Libra Method: http://go.t500track.com/SHLE This week, both the Senate Banking Committee and the House Financial Services Committee grilled Facebook’s David Marcus, head of the Libra cryptocurrency project. Lawmakers bluntly laid out a variety of doubts about the Libra proposal, including whether the system could prevent money laundering, and whether Facebook should be trusted to collect transaction data, given its shoddy history of handling user information.
But perhaps the most high-stakes question on legislators’ minds was whether Libra might introduce a new kind of systemic financial risk. Though often derided for their speculation-fueled volatility, bitcoin and other cryptocurrencies are largely disconnected from the mainstream financial system, and represent a relatively tiny slice of global value. Libra, by contrast, is designed in a way that could make it very large, and very closely entwined with things like national currencies and even small local banks.

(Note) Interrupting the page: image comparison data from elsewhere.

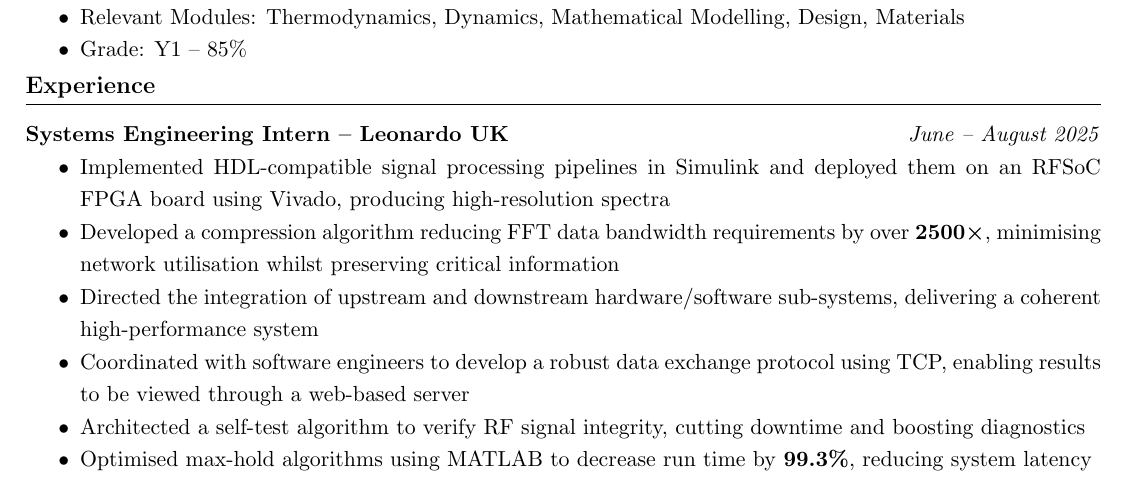
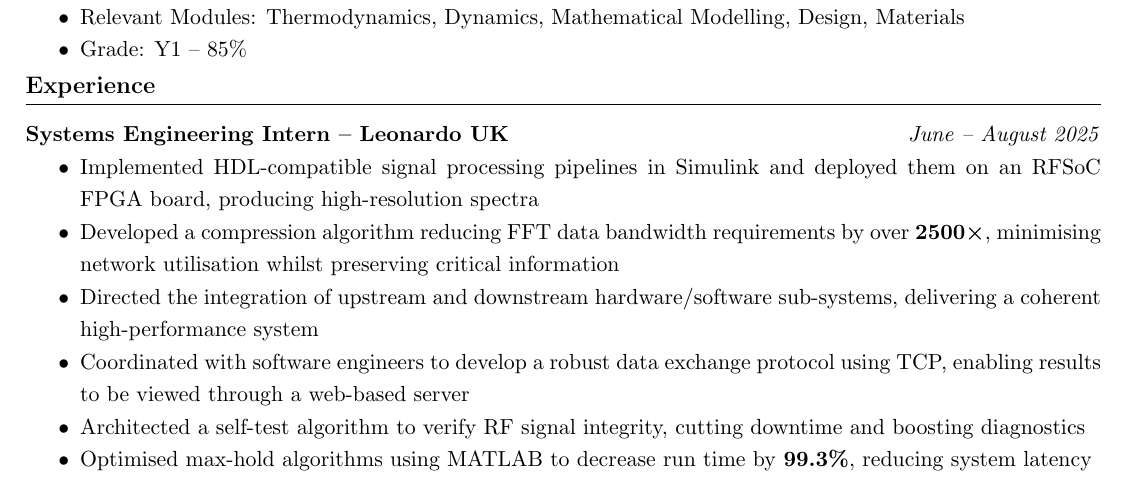
Before and after one commit to amitchandran06/Resumes, a LaTeX document (main.tex): part of the page, cut so that both start at the same text. Compiled offline with pdfLaTeX.

Commit message:
removed reference to vivado (not required for non FPGA roles

```diff
--- a/main.tex
+++ b/main.tex
@@ -34,7 +34,7 @@
 \section*{Experience}
 \noindent\textbf{Systems Engineering Intern – Leonardo UK} \hfill \textit{June – August 2025}
 \begin{itemize}
-    \item Implemented HDL-compatible signal processing pipelines in Simulink and deployed them on an RFSoC FPGA board using Vivado, producing high-resolution spectra
+    \item Implemented HDL-compatible signal processing pipelines in Simulink and deployed them on an RFSoC FPGA board, producing high-resolution spectra
     \item Developed a compression algorithm reducing FFT data bandwidth requirements by over \textbf{2500×}, minimising network utilisation whilst preserving critical information
     \item Directed the integration of upstream and downstream hardware/software sub-systems, delivering a coherent high-performance system
     \item Coordinated with software engineers to develop a robust data exchange protocol using TCP, enabling results to be viewed through a web-based server
```
Also changed, not shown: main.pdf, 2 other files.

If and when Libra gets up and running—Facebook has said it will launch in 2020—it would have a built-in base of nearly 2.5 billion Facebook users worldwide, or roughly one third of the entire global population. Facebook and Marcus have said that reaching unbanked people is a major goal for Libra, and pointed towards close integration between Libra and Facebook tools such as Messenger. The social network, then, plans to push hard to get its users to convert funds to Libra. Rep. Michael San Nicolas (D–Guam) yesterday speculated that Libra could easily attract $100 billion in deposits—about one tenth of the assets held by Goldman Sachs—and potentially much more.
WITHIN HOURS OF its splashy Libra announcement last month, Facebook’s cryptocurrency plans had become a political cudgel. Drawing on Facebook’s privacy missteps and a gathering storm over antitrust, lawmakers swiftly demanded the company halt work on Libra while it addressed how it would avoid past mistakes. Those calls didn’t pose an immediate threat. Now, though, the project is getting attention from those who could potentially cool or delay Facebook’s ambitions: global regulators.
On Wednesday, Federal Reserve Chair Jerome Powell told the House Financial Services Committee that Facebook’s push into finance posed “many serious concerns.” In addition to worries about privacy, money laundering, and consumer protections, Libra poses serious risks to global financial stability due to the enormity of Facebook’s user base, Powell said. “The process of addressing these concerns should be a patient and careful one, not a sprint,” he said, adding that the Fed is collaborating with other federal agencies and central banks abroad.